(Web page edit records)
--- START ---

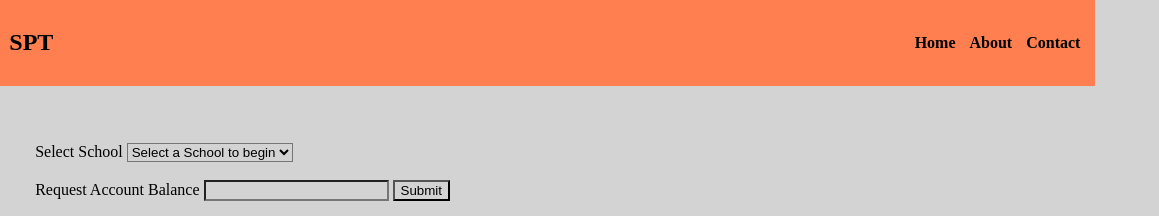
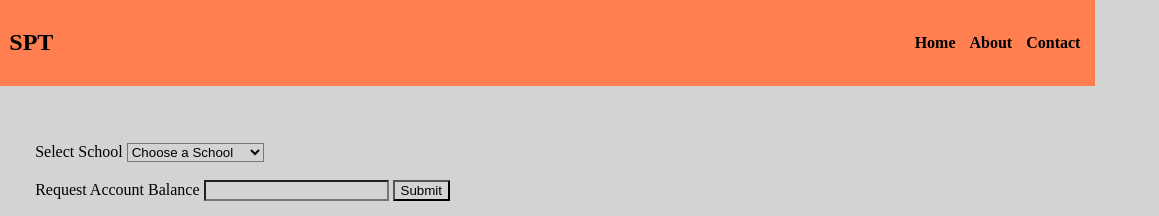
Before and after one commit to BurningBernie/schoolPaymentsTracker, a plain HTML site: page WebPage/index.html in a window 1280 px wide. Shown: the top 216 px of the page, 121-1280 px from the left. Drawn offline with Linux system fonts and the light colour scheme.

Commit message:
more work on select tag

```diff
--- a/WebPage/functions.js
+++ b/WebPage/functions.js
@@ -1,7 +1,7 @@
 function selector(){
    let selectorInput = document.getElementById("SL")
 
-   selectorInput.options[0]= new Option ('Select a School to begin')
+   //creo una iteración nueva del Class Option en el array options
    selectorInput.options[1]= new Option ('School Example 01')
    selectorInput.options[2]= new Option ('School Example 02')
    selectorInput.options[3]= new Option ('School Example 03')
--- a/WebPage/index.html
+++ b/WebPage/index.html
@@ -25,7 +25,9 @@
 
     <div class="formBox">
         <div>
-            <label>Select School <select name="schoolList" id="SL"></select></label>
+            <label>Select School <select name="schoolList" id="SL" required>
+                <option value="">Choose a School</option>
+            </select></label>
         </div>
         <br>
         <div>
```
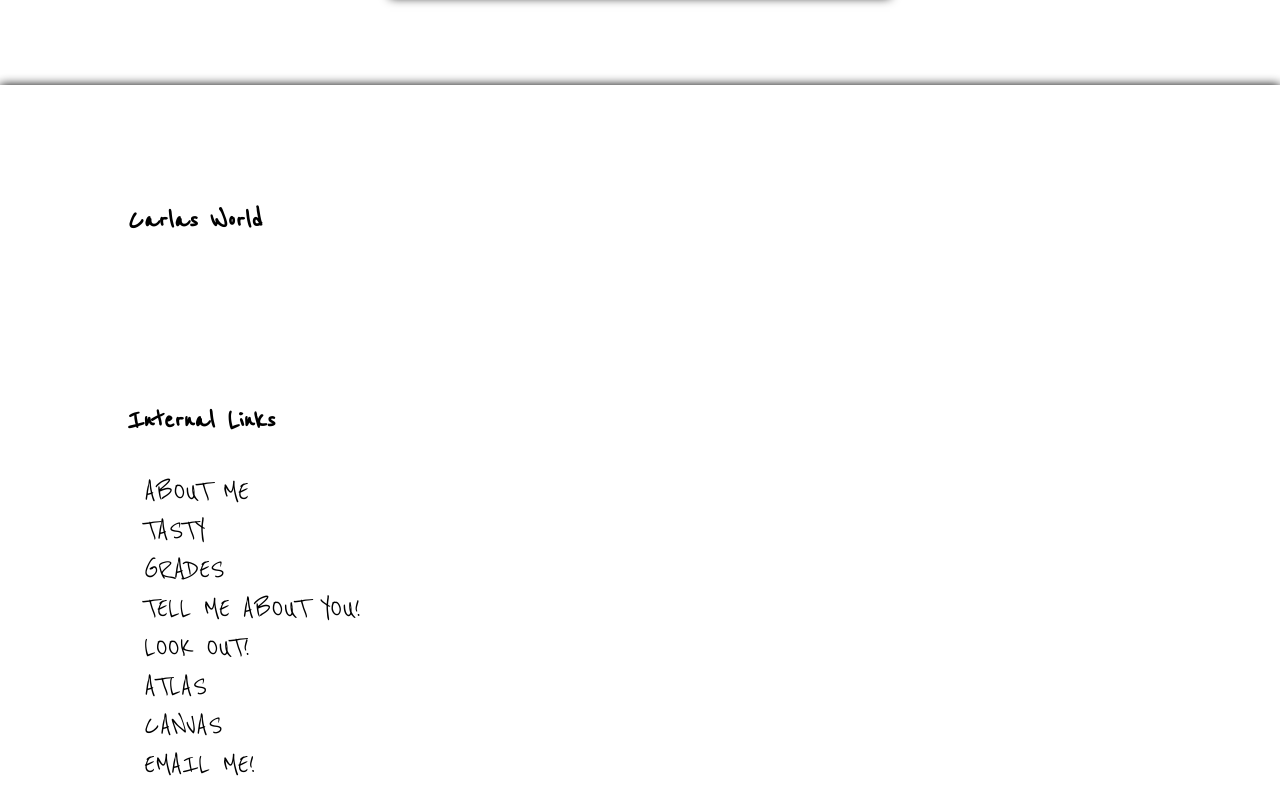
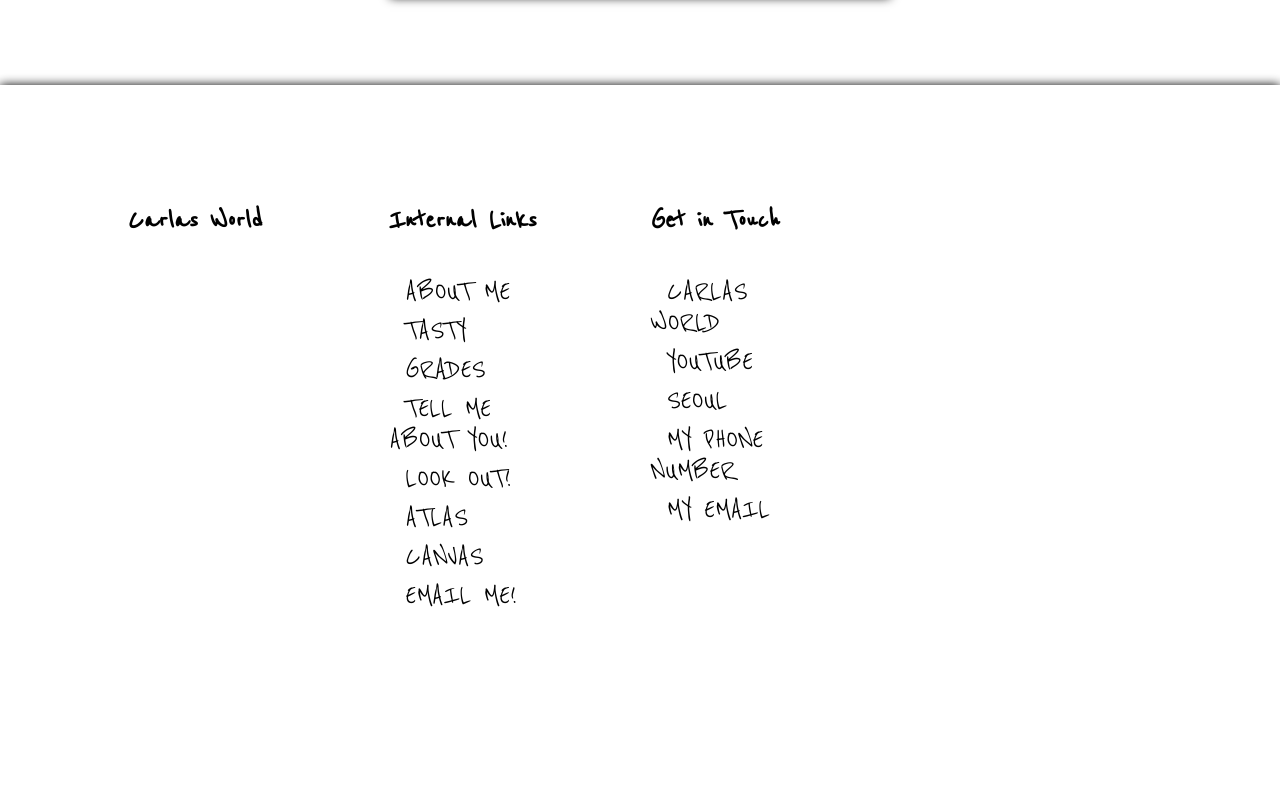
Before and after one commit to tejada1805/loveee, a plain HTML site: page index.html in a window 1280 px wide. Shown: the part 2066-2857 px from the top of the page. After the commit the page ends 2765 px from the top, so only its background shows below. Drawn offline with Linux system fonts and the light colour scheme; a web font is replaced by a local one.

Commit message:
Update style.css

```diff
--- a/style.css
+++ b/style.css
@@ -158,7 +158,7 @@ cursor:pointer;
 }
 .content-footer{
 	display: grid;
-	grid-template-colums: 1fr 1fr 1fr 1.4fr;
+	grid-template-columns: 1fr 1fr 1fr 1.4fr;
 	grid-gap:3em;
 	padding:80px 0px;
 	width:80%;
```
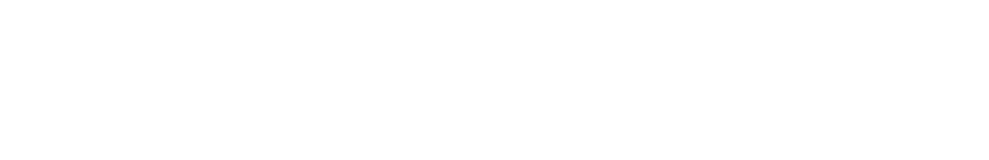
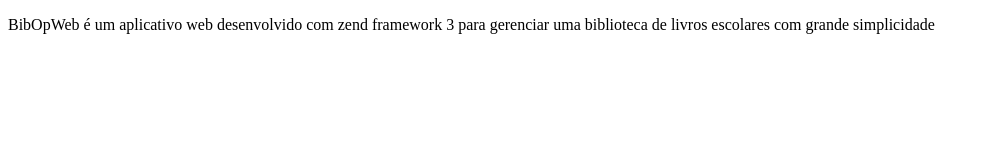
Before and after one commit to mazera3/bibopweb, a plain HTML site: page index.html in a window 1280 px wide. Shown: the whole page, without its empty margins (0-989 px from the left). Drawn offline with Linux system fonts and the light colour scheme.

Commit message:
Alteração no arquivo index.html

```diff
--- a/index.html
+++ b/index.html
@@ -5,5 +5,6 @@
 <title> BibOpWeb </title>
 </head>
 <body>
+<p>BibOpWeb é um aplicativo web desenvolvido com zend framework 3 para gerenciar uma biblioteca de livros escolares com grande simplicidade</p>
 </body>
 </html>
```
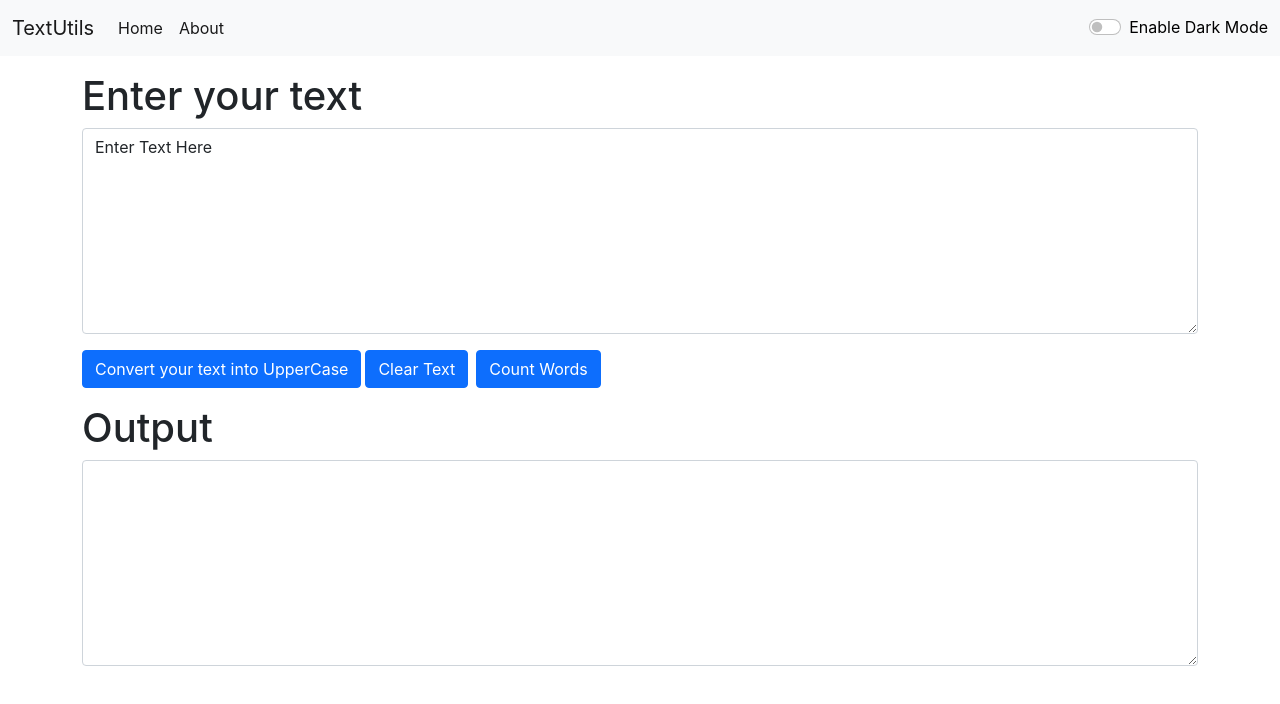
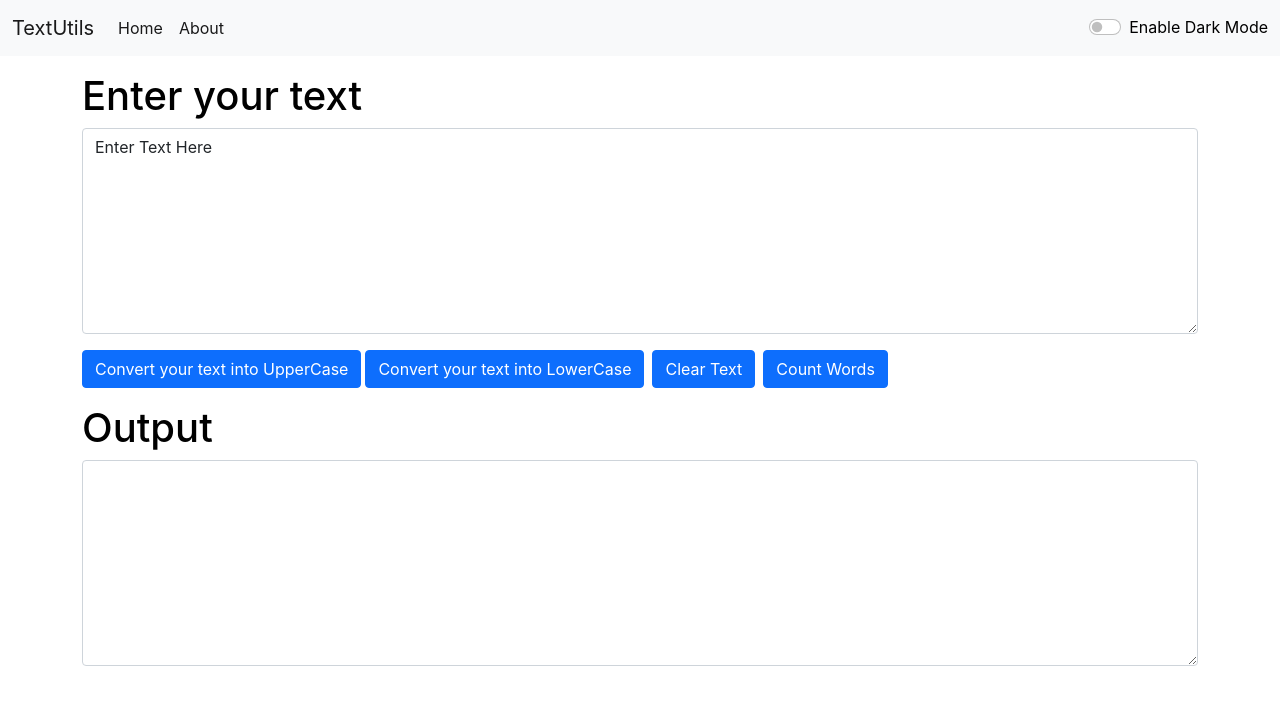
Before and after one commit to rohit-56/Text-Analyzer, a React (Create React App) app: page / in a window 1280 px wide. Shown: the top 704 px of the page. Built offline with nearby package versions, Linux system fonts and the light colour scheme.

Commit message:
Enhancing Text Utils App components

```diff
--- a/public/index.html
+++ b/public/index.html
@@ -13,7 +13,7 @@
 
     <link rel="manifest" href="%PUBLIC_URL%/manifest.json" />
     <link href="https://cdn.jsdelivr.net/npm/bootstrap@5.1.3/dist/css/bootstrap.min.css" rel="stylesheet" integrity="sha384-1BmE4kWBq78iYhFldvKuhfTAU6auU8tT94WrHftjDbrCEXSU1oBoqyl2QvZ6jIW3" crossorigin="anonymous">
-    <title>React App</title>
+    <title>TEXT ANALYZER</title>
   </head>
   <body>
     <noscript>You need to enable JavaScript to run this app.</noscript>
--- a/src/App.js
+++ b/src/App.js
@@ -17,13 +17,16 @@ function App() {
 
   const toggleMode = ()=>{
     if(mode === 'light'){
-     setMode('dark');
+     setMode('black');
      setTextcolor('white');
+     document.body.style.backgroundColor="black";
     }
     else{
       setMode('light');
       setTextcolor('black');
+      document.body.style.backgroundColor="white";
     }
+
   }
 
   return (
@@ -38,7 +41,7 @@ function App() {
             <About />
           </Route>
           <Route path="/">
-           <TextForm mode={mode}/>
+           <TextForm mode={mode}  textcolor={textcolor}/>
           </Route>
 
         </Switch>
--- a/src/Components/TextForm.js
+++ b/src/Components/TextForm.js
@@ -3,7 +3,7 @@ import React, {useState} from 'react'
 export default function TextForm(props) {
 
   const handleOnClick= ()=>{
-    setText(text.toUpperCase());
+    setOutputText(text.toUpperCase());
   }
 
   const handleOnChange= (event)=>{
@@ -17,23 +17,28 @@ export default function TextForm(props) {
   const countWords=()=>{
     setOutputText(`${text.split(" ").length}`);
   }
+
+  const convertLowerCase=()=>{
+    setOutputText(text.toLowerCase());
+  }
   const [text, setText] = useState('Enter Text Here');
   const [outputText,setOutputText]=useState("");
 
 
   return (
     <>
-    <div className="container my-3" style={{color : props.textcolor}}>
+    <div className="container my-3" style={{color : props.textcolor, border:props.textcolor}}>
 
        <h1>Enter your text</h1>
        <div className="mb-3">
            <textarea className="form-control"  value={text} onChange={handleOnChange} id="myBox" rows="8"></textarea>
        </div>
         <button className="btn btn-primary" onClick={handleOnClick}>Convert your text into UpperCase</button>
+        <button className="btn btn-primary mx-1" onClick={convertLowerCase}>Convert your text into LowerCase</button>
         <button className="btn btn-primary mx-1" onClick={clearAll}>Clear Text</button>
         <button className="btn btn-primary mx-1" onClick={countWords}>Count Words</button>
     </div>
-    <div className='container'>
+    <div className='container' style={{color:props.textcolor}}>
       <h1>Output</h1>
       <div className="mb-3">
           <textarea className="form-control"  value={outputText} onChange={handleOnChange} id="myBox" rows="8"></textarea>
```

--- END ---

The reply has to reproduce every line above verbatim and contain no pictures.

● **Exercise output**:
Before and after one commit to BurningBernie/schoolPaymentsTracker, a plain HTML site: page WebPage/index.html in a window 1280 px wide. Shown: the top 216 px of the page, 121-1280 px from the left. Drawn offline with Linux system fonts and the light colour scheme.

Commit message:
more work on select tag

```diff
--- a/WebPage/functions.js
+++ b/WebPage/functions.js
@@ -1,7 +1,7 @@
 function selector(){
    let selectorInput = document.getElementById("SL")
 
-   selectorInput.options[0]= new Option ('Select a School to begin')
+   //creo una iteración nueva del Class Option en el array options
    selectorInput.options[1]= new Option ('School Example 01')
    selectorInput.options[2]= new Option ('School Example 02')
    selectorInput.options[3]= new Option ('School Example 03')
--- a/WebPage/index.html
+++ b/WebPage/index.html
@@ -25,7 +25,9 @@
 
     <div class="formBox">
         <div>
-            <label>Select School <select name="schoolList" id="SL"></select></label>
+            <label>Select School <select name="schoolList" id="SL" required>
+                <option value="">Choose a School</option>
+            </select></label>
         </div>
         <br>
         <div>
```
Before and after one commit to tejada1805/loveee, a plain HTML site: page index.html in a window 1280 px wide. Shown: the part 2066-2857 px from the top of the page. After the commit the page ends 2765 px from the top, so only its background shows below. Drawn offline with Linux system fonts and the light colour scheme; a web font is replaced by a local one.

Commit message:
Update style.css

```diff
--- a/style.css
+++ b/style.css
@@ -158,7 +158,7 @@ cursor:pointer;
 }
 .content-footer{
 	display: grid;
-	grid-template-colums: 1fr 1fr 1fr 1.4fr;
+	grid-template-columns: 1fr 1fr 1fr 1.4fr;
 	grid-gap:3em;
 	padding:80px 0px;
 	width:80%;
```
Before and after one commit to mazera3/bibopweb, a plain HTML site: page index.html in a window 1280 px wide. Shown: the whole page, without its empty margins (0-989 px from the left). Drawn offline with Linux system fonts and the light colour scheme.

Commit message:
Alteração no arquivo index.html

```diff
--- a/index.html
+++ b/index.html
@@ -5,5 +5,6 @@
 <title> BibOpWeb </title>
 </head>
 <body>
+<p>BibOpWeb é um aplicativo web desenvolvido com zend framework 3 para gerenciar uma biblioteca de livros escolares com grande simplicidade</p>
 </body>
 </html>
```
Before and after one commit to rohit-56/Text-Analyzer, a React (Create React App) app: page / in a window 1280 px wide. Shown: the top 704 px of the page. Built offline with nearby package versions, Linux system fonts and the light colour scheme.

Commit message:
Enhancing Text Utils App components

```diff
--- a/public/index.html
+++ b/public/index.html
@@ -13,7 +13,7 @@
 
     <link rel="manifest" href="%PUBLIC_URL%/manifest.json" />
     <link href="https://cdn.jsdelivr.net/npm/bootstrap@5.1.3/dist/css/bootstrap.min.css" rel="stylesheet" integrity="sha384-1BmE4kWBq78iYhFldvKuhfTAU6auU8tT94WrHftjDbrCEXSU1oBoqyl2QvZ6jIW3" crossorigin="anonymous">
-    <title>React App</title>
+    <title>TEXT ANALYZER</title>
   </head>
   <body>
     <noscript>You need to enable JavaScript to run this app.</noscript>
--- a/src/App.js
+++ b/src/App.js
@@ -17,13 +17,16 @@ function App() {
 
   const toggleMode = ()=>{
     if(mode === 'light'){
-     setMode('dark');
+     setMode('black');
      setTextcolor('white');
+     document.body.style.backgroundColor="black";
     }
     else{
       setMode('light');
       setTextcolor('black');
+      document.body.style.backgroundColor="white";
     }
+
   }
 
   return (
@@ -38,7 +41,7 @@ function App() {
             <About />
           </Route>
           <Route path="/">
-           <TextForm mode={mode}/>
+           <TextForm mode={mode}  textcolor={textcolor}/>
           </Route>
 
         </Switch>
--- a/src/Components/TextForm.js
+++ b/src/Components/TextForm.js
@@ -3,7 +3,7 @@ import React, {useState} from 'react'
 export default function TextForm(props) {
 
   const handleOnClick= ()=>{
-    setText(text.toUpperCase());
+    setOutputText(text.toUpperCase());
   }
 
   const handleOnChange= (event)=>{
@@ -17,23 +17,28 @@ export default function TextForm(props) {
   const countWords=()=>{
     setOutputText(`${text.split(" ").length}`);
   }
+
+  const convertLowerCase=()=>{
+    setOutputText(text.toLowerCase());
+  }
   const [text, setText] = useState('Enter Text Here');
   const [outputText,setOutputText]=useState("");
 
 
   return (
     <>
-    <div className="container my-3" style={{color : props.textcolor}}>
+    <div className="container my-3" style={{color : props.textcolor, border:props.textcolor}}>
 
        <h1>Enter your text</h1>
        <div className="mb-3">
            <textarea className="form-control"  value={text} onChange={handleOnChange} id="myBox" rows="8"></textarea>
        </div>
         <button className="btn btn-primary" onClick={handleOnClick}>Convert your text into UpperCase</button>
+        <button className="btn btn-primary mx-1" onClick={convertLowerCase}>Convert your text into LowerCase</button>
         <button className="btn btn-primary mx-1" onClick={clearAll}>Clear Text</button>
         <button className="btn btn-primary mx-1" onClick={countWords}>Count Words</button>
     </div>
-    <div className='container'>
+    <div className='container' style={{color:props.textcolor}}>
       <h1>Output</h1>
       <div className="mb-3">
           <textarea className="form-control"  value={outputText} onChange={handleOnChange} id="myBox" rows="8"></textarea>
```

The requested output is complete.